But the Fierce group is up 20 percent year-over-year and there’s early evidence that the model can pay-off across the entire organization, including Questex increasing the overall number of webinars it produces (up from 199 in all of 2019 to 347 through May 2020), while its American Spa business capitalized on the CBD craze by launching a CBD-focused virtual event over the space of just four weeks, securing a quarter of a million dollars in sponsorships.

A Second Attempt at Reinventing B2B?

In many ways, the new Fierce approach borrows from Questex’s first attempt at reinventing the B2B media model with The Beauty Experience, a content and marketing platform that the company launched last fall for its beauty industry vertical that upended the “search and click” way of scrolling through websites by enabling users to choose specific content tags that they want to follow, which then serves up relevant content.

The idea was that the data produced by the feed and follow approach would help program events, identify prospects for sponsors and create opportunities to serve users beyond the events itself. Unfortunately, the Beauty Experience Event, scheduled for March 7, was one of the first to be canceled due to COVD-19.

“Beauty is a pro-sumer market and we learned a lot of lessons from that community, says Miller. “Social is really important there and we were able to get very good in the social world, seeing which keywords work and using artificial intelligence to personalize the journey. Unfortunately, we were not able to see that come to full fruition due to the event cancellation and some market dynamics in the beauty sector.”

Getting There: Culture is the Biggest Obstacle

While Questex needed the right tech infrastructure to get the right data into the right hands, Miller says that getting beyond perceived cultural differences between Fierce and ExL was the biggest challenge.
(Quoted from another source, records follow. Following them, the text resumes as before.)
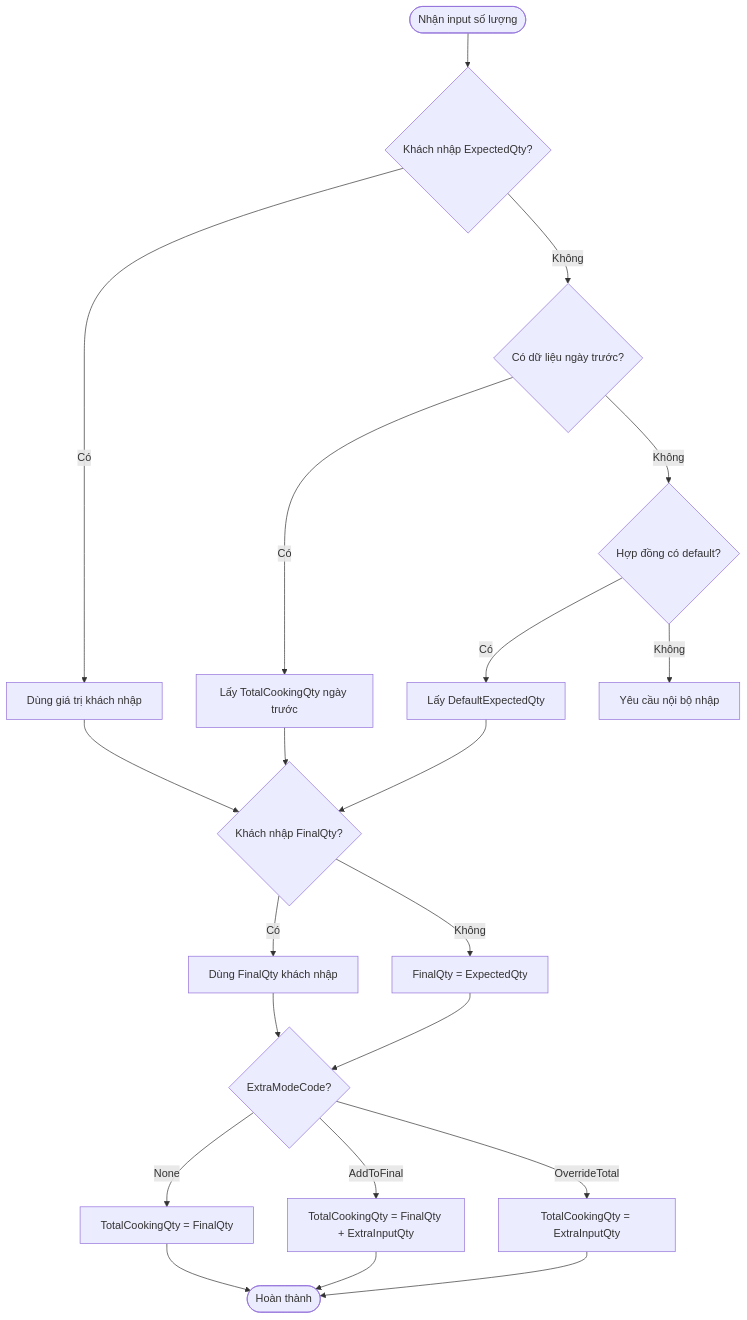
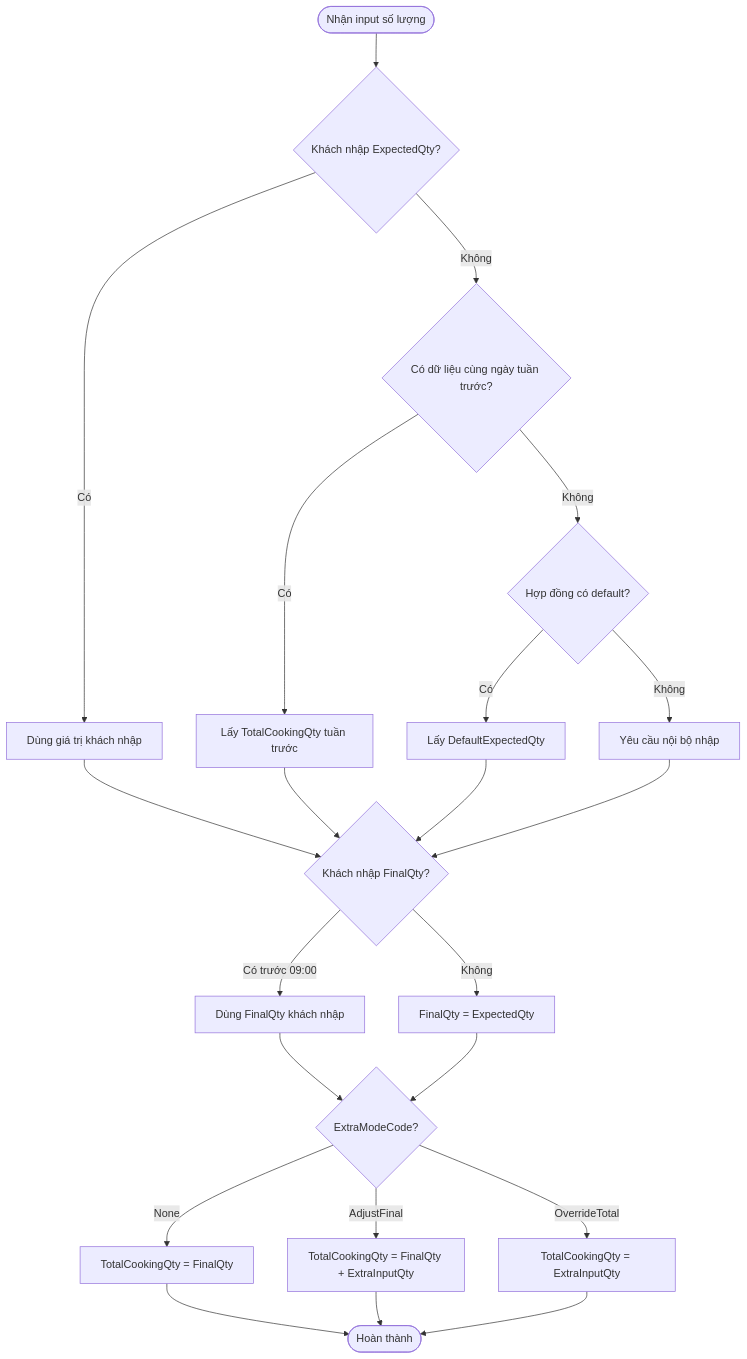
Before and after one commit to quanptatb/OmniBizAI: the fifth of 8 diagrams in docs/02-Academic-Report.md, drawn with Mermaid. The commit also changed other lines of this file and 7 other files, not shown here.

````diff
--- a/docs/02-Academic-Report.md
+++ b/docs/02-Academic-Report.md
@@ -420,23 +442,24 @@
 ```mermaid
 flowchart TD
     Start(["Nhận input số lượng"]) --> A{"Khách nhập ExpectedQty?"}
     A -->|"Có"| B["Dùng giá trị khách nhập"]
-    A -->|"Không"| C{"Có dữ liệu ngày trước?"}
-    C -->|"Có"| D["Lấy TotalCookingQty ngày trước"]
+    A -->|"Không"| C{"Có dữ liệu cùng ngày tuần trước?"}
+    C -->|"Có"| D["Lấy TotalCookingQty tuần trước"]
     C -->|"Không"| E{"Hợp đồng có default?"}
     E -->|"Có"| F["Lấy DefaultExpectedQty"]
     E -->|"Không"| G["Yêu cầu nội bộ nhập"]
     B --> H{"Khách nhập FinalQty?"}
     D --> H
     F --> H
-    H -->|"Có"| I["Dùng FinalQty khách nhập"]
+    G --> H
+    H -->|"Có trước 09:00"| I["Dùng FinalQty khách nhập"]
     H -->|"Không"| J["FinalQty = ExpectedQty"]
     I --> K{"ExtraModeCode?"}
     J --> K
     K -->|"None"| L["TotalCookingQty = FinalQty"]
-    K -->|"AddToFinal"| M["TotalCookingQty = FinalQty + ExtraInputQty"]
+    K -->|"AdjustFinal"| M["TotalCookingQty = FinalQty + ExtraInputQty"]
     K -->|"OverrideTotal"| N["TotalCookingQty = ExtraInputQty"]
     L --> End(["Hoàn thành"])
     M --> End
     N --> End
 ```
````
“We were dealing with two different cultures that hadn’t been integrated and the team didn’t do a lot together,” says Miller. “Fierce thought it did this, ExL thought it did that. But did they really? The fact of the matter was, they needed to be doing stuff together.”

While COVID-19 has been the bane of B2B publishing, it has helped Questex pushed through some of the inertia that would have held up change in the past.

“In terms of collaboration and bringing these groups together, I have to say the COVID situation helped us do this more quickly than we normally would of,” says Miller.

Miller credits Questex’s ability to break down siloes and get groups working more closely together to its Centers of Excellence, in which experts across the company come together to produce best practices in a variety of areas including audience and database, content, customer experience, and product, with topics ranging from protecting customer privacy to identifying where the customer is in the buying cycle to hosting virtual events to which headlines work best and why.

“The first thing is you need to do it to make the decision on what you want your internal core competencies to be, which is easier said than done,” says Miller. “Usually, you’re saying collaboration gives you more of a competitive advantage than really deep product knowledge. We combine the two—the markets work with the Centers of Excellence by saying ‘Our audience wants this, our advertisers wants that’, and the Centers of Excellence say, ‘OK, we have that over here, which parts work for you and what do we have to create as new?’”

Having that expertise on hand has enabled Questex to move quickly. “Someone asked, how have you pivoted so quickly to virtual events?” says Miller. “We just did it, but in essence we didn’t just do it because we have six people on our team in our Centers of Excellence who were part of creating the first scalable virtual events about a decade ago.”